When developing the business case for an SOW management program initiative, it is critical to define what drives its return on investment: What will be the focus and rationale for making investments in management-enabling technologies as well as the initiative’s required program management expertise and resources?

SOW engagements are inherently different from other forms of contingent work — they are designed to develop a specific result. As a result, there are different perspectives to consider when it comes to ROI.

Similar to implementing a CW program, the targeting and management of ROI drivers and strategy is critical to the development of an SOW management program business case. So, when thinking through ROI drivers for an SOW initiative, it important for the program manager to keep an eye on the original baseline of drivers for the CW program’s investments and resources.

However, there are additional considerations when adding SOW program management capabilities. SOW engagements are designed to develop a specific result. Hence, they have specific ROI business case drivers too, and with expansion into SOW management services, it will be important for the CW program manager to know what the SOW engagement manager’s ROI drivers are.

Acquiring this knowledge involves listing and prioritizing the factors most likely to increase an SOW engagement manager’s ROI goals and the organization’s net value with the final addition of the SOW management practice is incorporated in the CW program.

ROI Perspective Pyramid

There are three basic ROI perspectives that need to be aligned with the SOW management program objectives and goals:

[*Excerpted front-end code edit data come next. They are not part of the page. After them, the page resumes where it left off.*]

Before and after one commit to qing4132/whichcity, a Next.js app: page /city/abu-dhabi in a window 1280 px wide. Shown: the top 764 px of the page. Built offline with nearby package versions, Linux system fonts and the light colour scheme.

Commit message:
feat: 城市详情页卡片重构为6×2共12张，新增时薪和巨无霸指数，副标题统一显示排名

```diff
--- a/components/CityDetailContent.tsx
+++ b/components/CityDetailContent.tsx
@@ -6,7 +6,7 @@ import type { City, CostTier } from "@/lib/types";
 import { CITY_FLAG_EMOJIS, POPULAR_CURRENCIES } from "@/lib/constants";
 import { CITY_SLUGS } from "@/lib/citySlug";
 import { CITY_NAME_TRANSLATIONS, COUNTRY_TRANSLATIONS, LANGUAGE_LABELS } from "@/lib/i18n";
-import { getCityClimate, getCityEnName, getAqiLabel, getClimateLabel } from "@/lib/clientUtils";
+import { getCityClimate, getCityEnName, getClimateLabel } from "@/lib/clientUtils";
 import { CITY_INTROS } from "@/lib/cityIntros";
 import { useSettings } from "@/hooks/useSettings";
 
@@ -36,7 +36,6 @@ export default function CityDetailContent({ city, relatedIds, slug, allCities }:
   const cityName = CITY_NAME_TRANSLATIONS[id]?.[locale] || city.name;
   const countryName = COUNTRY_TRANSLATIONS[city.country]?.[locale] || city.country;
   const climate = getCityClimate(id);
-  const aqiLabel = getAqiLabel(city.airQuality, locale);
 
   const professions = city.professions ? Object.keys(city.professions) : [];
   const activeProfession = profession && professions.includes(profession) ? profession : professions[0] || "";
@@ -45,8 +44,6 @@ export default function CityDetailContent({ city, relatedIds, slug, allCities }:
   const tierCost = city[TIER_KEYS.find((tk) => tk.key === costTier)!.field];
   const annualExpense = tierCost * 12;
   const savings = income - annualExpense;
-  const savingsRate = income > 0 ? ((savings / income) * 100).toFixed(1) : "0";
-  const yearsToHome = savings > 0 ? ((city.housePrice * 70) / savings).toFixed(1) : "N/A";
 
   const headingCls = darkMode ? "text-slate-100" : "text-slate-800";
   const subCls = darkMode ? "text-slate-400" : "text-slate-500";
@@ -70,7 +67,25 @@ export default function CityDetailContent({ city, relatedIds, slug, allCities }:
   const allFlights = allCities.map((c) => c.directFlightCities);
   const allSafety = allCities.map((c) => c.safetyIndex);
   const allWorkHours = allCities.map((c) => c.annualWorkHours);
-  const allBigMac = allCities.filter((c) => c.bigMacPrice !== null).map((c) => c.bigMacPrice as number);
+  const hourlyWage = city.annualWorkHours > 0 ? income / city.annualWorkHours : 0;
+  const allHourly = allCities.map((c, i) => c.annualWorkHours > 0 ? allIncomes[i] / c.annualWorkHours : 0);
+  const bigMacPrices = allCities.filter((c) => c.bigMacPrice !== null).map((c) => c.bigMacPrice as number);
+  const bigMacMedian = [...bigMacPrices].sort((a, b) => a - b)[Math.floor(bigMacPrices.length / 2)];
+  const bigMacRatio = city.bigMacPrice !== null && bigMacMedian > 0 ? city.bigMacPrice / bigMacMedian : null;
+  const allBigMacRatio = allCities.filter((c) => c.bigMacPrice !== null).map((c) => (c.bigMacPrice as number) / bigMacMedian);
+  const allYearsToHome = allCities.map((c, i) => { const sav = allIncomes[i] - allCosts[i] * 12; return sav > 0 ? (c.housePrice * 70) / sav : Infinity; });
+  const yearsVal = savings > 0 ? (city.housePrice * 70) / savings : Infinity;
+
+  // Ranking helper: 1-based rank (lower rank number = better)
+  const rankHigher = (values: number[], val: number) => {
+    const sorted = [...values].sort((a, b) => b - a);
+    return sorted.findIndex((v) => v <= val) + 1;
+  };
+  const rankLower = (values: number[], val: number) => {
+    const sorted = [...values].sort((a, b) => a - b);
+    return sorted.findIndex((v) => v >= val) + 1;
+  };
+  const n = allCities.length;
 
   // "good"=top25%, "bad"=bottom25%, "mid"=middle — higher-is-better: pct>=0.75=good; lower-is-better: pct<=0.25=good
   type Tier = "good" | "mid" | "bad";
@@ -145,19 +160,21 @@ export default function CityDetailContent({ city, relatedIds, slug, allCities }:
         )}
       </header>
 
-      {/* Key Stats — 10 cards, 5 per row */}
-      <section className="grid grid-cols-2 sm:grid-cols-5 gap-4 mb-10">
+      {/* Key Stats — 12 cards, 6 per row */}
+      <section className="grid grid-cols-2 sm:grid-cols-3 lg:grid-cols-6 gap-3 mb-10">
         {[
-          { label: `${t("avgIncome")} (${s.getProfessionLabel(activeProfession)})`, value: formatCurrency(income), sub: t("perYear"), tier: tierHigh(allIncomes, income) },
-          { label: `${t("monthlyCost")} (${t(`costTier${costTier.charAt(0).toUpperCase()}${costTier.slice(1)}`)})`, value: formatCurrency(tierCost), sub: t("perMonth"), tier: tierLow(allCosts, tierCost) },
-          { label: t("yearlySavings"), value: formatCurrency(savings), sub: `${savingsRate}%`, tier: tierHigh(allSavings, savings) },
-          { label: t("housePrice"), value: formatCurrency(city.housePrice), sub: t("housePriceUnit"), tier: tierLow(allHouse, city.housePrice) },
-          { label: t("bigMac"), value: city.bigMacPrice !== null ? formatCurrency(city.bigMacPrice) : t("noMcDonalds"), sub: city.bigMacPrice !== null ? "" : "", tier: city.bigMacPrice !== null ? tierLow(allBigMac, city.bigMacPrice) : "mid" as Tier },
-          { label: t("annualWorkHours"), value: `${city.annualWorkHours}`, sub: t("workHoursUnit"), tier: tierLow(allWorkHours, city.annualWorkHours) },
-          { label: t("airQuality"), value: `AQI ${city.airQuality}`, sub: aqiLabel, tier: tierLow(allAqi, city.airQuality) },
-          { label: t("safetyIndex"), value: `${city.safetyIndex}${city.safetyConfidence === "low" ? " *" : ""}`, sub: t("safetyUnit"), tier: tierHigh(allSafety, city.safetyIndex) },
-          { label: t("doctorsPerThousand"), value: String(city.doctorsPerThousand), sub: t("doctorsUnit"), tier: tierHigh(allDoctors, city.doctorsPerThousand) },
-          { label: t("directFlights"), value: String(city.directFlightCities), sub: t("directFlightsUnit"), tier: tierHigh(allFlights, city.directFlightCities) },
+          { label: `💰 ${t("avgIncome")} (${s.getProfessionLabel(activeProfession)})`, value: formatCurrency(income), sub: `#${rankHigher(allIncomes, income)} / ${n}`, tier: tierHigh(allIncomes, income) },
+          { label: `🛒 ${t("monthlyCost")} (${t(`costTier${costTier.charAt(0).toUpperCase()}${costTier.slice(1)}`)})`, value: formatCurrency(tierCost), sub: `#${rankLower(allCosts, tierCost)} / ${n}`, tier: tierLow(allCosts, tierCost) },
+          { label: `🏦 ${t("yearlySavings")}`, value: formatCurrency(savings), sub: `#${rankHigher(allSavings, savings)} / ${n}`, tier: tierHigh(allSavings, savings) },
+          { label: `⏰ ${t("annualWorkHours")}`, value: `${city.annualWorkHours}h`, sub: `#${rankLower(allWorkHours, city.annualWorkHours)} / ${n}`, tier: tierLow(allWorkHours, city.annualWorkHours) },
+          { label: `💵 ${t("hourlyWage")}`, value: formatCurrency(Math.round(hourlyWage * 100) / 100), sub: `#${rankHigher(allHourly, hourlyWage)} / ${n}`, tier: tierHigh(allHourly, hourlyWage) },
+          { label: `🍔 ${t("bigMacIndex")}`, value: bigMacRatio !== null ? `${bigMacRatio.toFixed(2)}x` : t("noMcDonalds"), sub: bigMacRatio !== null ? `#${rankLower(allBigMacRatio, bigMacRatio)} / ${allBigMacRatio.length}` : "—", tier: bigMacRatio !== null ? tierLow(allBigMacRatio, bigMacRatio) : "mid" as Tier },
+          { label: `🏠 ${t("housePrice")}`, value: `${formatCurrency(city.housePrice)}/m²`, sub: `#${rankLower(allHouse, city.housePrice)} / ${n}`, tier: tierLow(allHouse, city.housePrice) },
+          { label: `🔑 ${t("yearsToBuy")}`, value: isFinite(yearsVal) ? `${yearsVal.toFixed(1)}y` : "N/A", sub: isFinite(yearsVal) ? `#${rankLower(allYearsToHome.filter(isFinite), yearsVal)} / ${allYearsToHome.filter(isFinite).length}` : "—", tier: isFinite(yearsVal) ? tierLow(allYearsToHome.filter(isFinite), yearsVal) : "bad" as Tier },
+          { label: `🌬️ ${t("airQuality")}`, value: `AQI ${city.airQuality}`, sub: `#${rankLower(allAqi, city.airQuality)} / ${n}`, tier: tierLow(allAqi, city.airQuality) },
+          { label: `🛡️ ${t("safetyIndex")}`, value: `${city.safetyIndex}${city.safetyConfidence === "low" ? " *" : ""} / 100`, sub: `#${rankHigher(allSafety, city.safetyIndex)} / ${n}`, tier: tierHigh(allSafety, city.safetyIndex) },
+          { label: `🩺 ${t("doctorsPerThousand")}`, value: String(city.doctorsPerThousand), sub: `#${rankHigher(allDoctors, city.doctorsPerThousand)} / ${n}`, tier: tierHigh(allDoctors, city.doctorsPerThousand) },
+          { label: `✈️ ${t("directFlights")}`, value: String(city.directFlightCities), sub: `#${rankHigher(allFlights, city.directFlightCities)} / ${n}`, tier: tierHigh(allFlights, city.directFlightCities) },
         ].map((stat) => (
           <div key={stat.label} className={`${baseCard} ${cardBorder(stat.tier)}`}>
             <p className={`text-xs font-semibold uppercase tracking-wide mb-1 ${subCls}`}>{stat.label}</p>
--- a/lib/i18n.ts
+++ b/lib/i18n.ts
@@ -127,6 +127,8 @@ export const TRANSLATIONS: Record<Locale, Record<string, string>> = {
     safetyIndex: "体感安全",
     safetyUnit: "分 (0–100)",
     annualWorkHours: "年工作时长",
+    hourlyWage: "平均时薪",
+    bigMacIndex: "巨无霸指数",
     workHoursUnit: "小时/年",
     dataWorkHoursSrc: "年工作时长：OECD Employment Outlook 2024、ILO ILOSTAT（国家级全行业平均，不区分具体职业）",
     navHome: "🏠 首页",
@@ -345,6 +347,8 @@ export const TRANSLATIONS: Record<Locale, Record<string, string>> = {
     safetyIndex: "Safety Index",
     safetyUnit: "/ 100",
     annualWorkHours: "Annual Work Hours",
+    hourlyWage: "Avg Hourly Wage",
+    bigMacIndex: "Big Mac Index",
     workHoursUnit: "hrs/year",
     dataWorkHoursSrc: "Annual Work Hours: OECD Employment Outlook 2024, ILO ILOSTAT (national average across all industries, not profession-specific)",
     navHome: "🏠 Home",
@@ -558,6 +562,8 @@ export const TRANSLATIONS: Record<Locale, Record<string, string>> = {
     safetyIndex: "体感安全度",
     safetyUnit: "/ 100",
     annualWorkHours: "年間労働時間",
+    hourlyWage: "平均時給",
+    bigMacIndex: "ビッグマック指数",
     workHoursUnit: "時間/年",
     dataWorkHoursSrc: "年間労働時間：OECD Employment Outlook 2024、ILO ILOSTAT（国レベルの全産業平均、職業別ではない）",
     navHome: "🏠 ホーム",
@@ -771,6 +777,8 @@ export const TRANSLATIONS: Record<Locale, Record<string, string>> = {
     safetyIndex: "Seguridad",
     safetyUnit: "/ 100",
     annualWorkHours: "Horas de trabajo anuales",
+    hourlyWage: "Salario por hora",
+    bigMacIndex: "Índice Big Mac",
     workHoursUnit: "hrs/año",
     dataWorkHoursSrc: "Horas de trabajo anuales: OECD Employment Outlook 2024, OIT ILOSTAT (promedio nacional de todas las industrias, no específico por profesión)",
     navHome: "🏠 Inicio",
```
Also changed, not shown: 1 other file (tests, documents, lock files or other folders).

  1. The CW program’s SOW management capability investments and enhancements
  2. The engagement manager’s ROI goals in taking on an SOW project or service engagement
  3. The alignment with the organization’s overall ROI drivers and perspective

Certainly, staff augmentation services can have the same effect on these three ROI management perspectives, but SOW engagements are more specific and direct in application and are results-oriented in their structure, objectives and purpose.

Potential SOW Program ROI Considerations

As with staff augmentation, when considering specific ROI drivers, SOW program managers will need to focus on quality, efficiency, costs, and risks (a QECR performance management methodology). But there are some differences because of the nature of SOW/services procurement management execution versus staff augmentation engagement management. For example, ROI cost drivers for SOW management can be focused not just on making sure that competitive talent labor rates are applied during the project but how project time management (speed to solution) can be a key ROI cost driver compared to a narrow focus on just governance of labor costs. Other overall financial management expertise of SOW projects and/or services will also come into play if a product purchase and/or change orders are involved. In many SOW engagements, cost is not necessarily the prime ROI driver because of the overall business context driving the need for the engagement to take place and be completed, forthwith.

Some key ROI considerations when managing SOW spend activity:

Potential Examples of ROI Drivers

When defining and targeting ROI drivers for SOW engagement activity management, a CW program manager may need to prioritize their focus on the following:

CW Program Perspective

SOW Engagement Manager’s Perspective

Organizational Perspective

Once you understand how the different ROI perspective drivers align, you can build the business case for incorporating the SOW management initiative into a CW program. Don’t get bogged down by the different perspectives involved, but simply tailor your SOW management initiative to support the SOW engagement managers’ core wants and needs, which may offer a different ROI perspective that needs to be considered when designing a responsive and competent SOW management program.